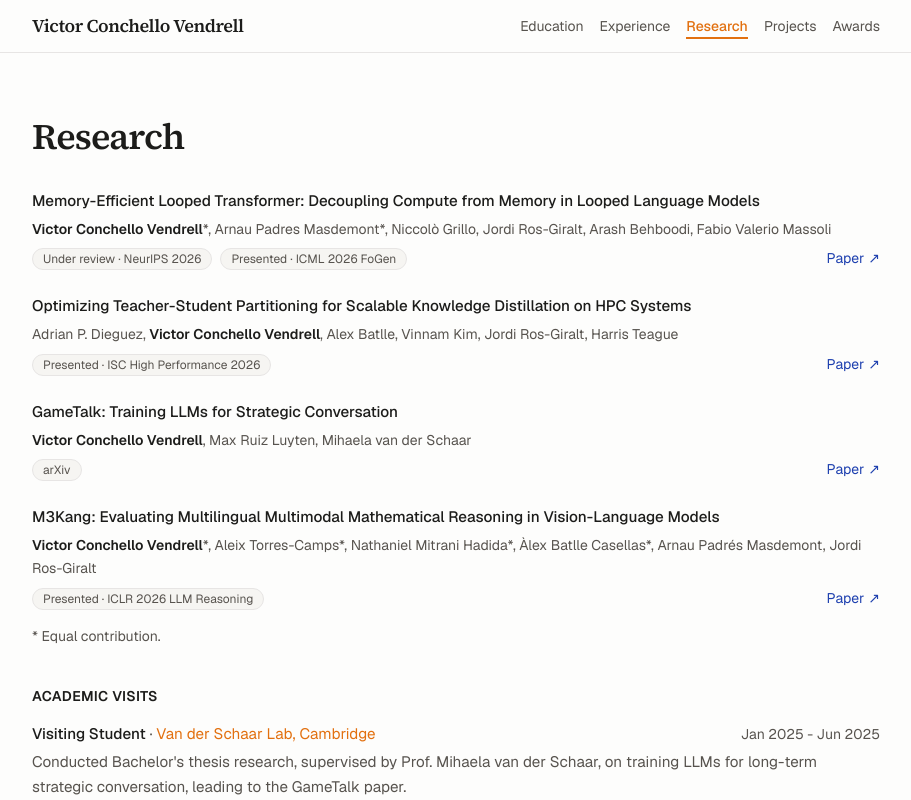
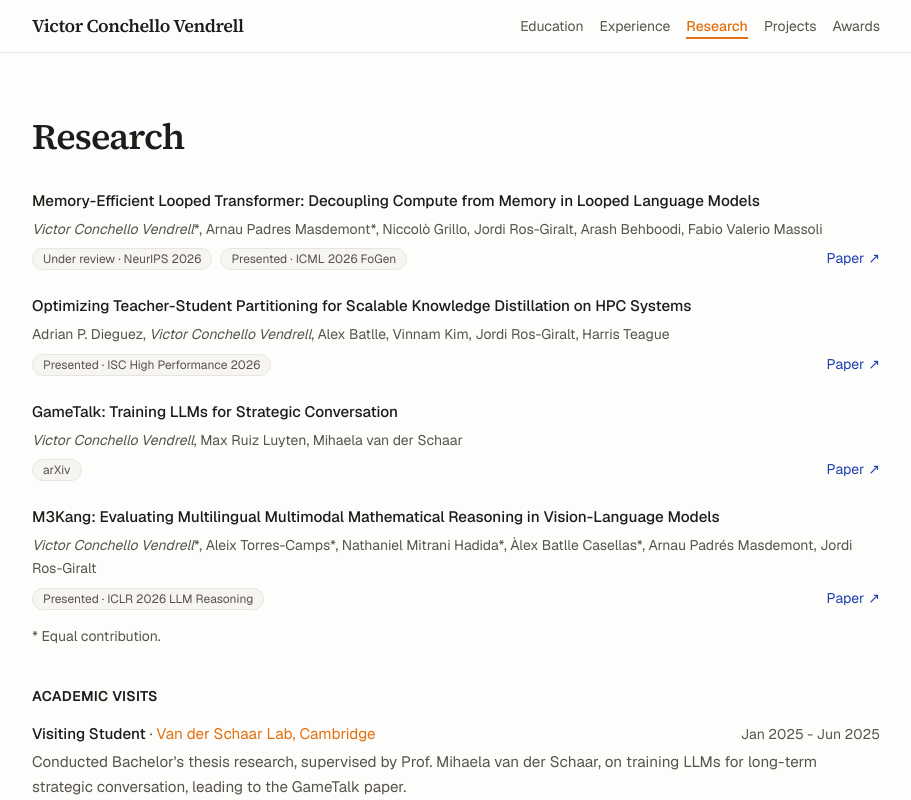
Before and after one commit to Victoriano012/PersonalWeb, a Next.js app: page /research in a window 1280 px wide. Shown: the top 800 px of the page, without its empty margins (184-1095 px from the left). Built offline with nearby package versions, Linux system fonts and the light colour scheme; no server answers.

Commit message:
Italicize Victor's name in paper author lists instead of bolding it

```diff
--- a/components/sections/Research.tsx
+++ b/components/sections/Research.tsx
@@ -10,9 +10,7 @@ function AuthorList({ authors }: { authors: Author[] }) {
         <span key={author.name}>
           {i > 0 && ", "}
           {author.highlight ? (
-            <strong className="font-semibold text-foreground">
-              {author.name}
-            </strong>
+            <span className="italic">{author.name}</span>
           ) : (
             author.name
           )}
--- a/src/data/types.ts
+++ b/src/data/types.ts
@@ -23,7 +23,7 @@ export interface ResearchEntry {
 
 export interface Author {
   name: string;
-  /** Victor's name, to be rendered in bold */
+  /** Victor's name, to be rendered in italics */
   highlight?: boolean;
   /** Equal contribution (asterisk in the CV) */
   equalContribution?: boolean;
```
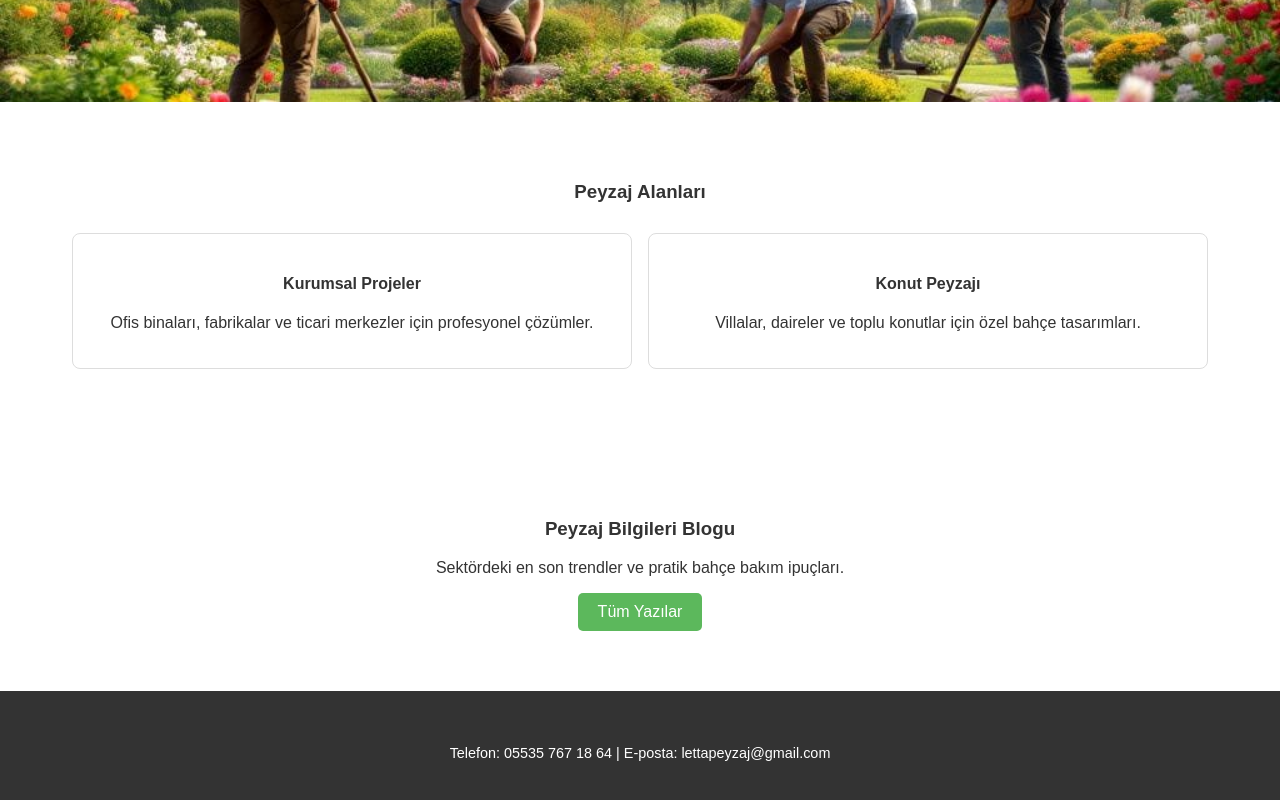
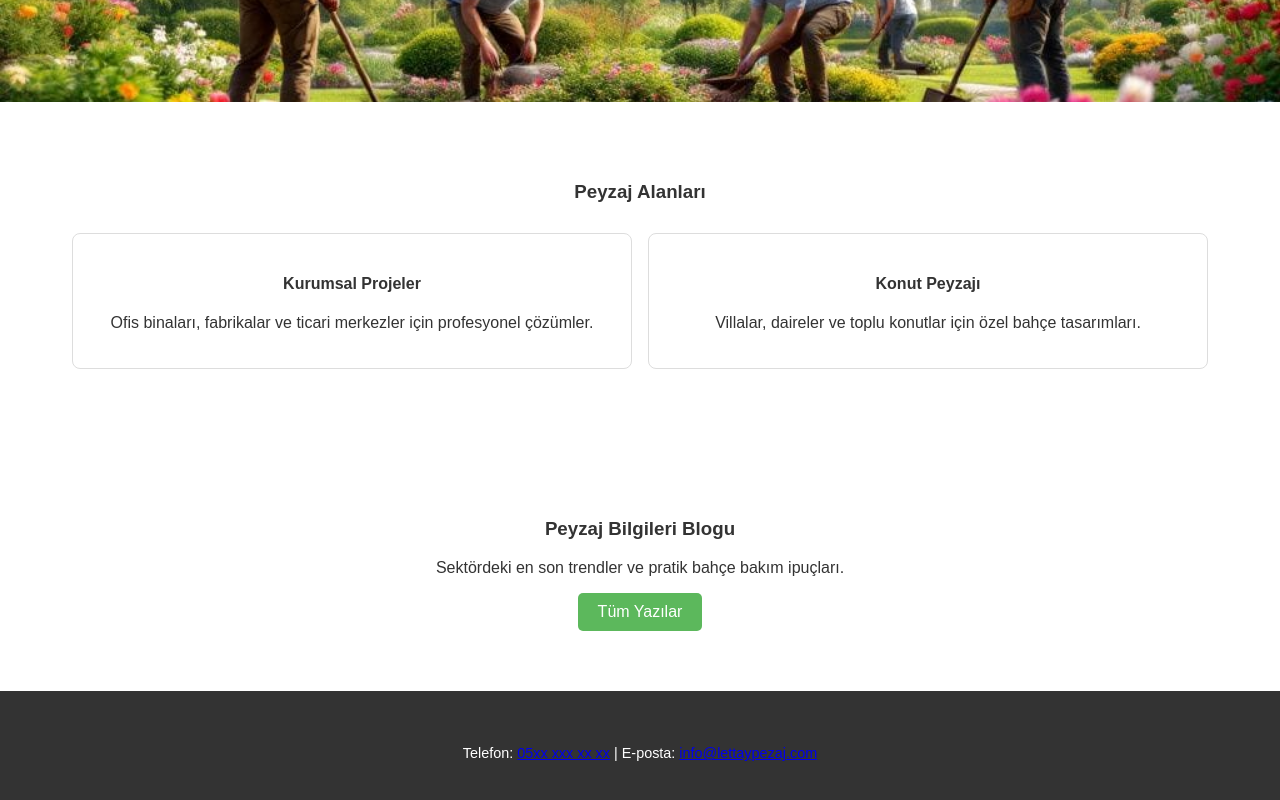
Before and after one commit to lettapeyzaj-sys/lettapeyzaj, a plain HTML site: page index.html in a window 1280 px wide. Shown: the part 799-1599 px from the top of the page. Drawn offline with Linux system fonts and the light colour scheme.

Commit message:
Update index.html

```diff
--- a/index.html
+++ b/index.html
@@ -58,7 +58,10 @@
 
     <footer id="iletisim" class="footer">
         <div class="container">
-            <p>Telefon: 05535 767 18 64 | E-posta: lettapeyzaj@gmail.com</p>
+            <p>
+    Telefon: <a href="tel:+905551234567">05xx xxx xx xx</a>
+    | E-posta: <a href="mailto:info@lettaypezaj.com">info@lettaypezaj.com</a>
+</p>
             </div>
     </footer>
 
```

###

What to produce.
Can you repeat every record above exactly, apart from the pictures?

Response box.
Before and after one commit to Victoriano012/PersonalWeb, a Next.js app: page /research in a window 1280 px wide. Shown: the top 800 px of the page, without its empty margins (184-1095 px from the left). Built offline with nearby package versions, Linux system fonts and the light colour scheme; no server answers.

Commit message:
Italicize Victor's name in paper author lists instead of bolding it

```diff
--- a/components/sections/Research.tsx
+++ b/components/sections/Research.tsx
@@ -10,9 +10,7 @@ function AuthorList({ authors }: { authors: Author[] }) {
         <span key={author.name}>
           {i > 0 && ", "}
           {author.highlight ? (
-            <strong className="font-semibold text-foreground">
-              {author.name}
-            </strong>
+            <span className="italic">{author.name}</span>
           ) : (
             author.name
           )}
--- a/src/data/types.ts
+++ b/src/data/types.ts
@@ -23,7 +23,7 @@ export interface ResearchEntry {
 
 export interface Author {
   name: string;
-  /** Victor's name, to be rendered in bold */
+  /** Victor's name, to be rendered in italics */
   highlight?: boolean;
   /** Equal contribution (asterisk in the CV) */
   equalContribution?: boolean;
```
Before and after one commit to lettapeyzaj-sys/lettapeyzaj, a plain HTML site: page index.html in a window 1280 px wide. Shown: the part 799-1599 px from the top of the page. Drawn offline with Linux system fonts and the light colour scheme.

Commit message:
Update index.html

```diff
--- a/index.html
+++ b/index.html
@@ -58,7 +58,10 @@
 
     <footer id="iletisim" class="footer">
         <div class="container">
-            <p>Telefon: 05535 767 18 64 | E-posta: lettapeyzaj@gmail.com</p>
+            <p>
+    Telefon: <a href="tel:+905551234567">05xx xxx xx xx</a>
+    | E-posta: <a href="mailto:info@lettaypezaj.com">info@lettaypezaj.com</a>
+</p>
             </div>
     </footer>
 
```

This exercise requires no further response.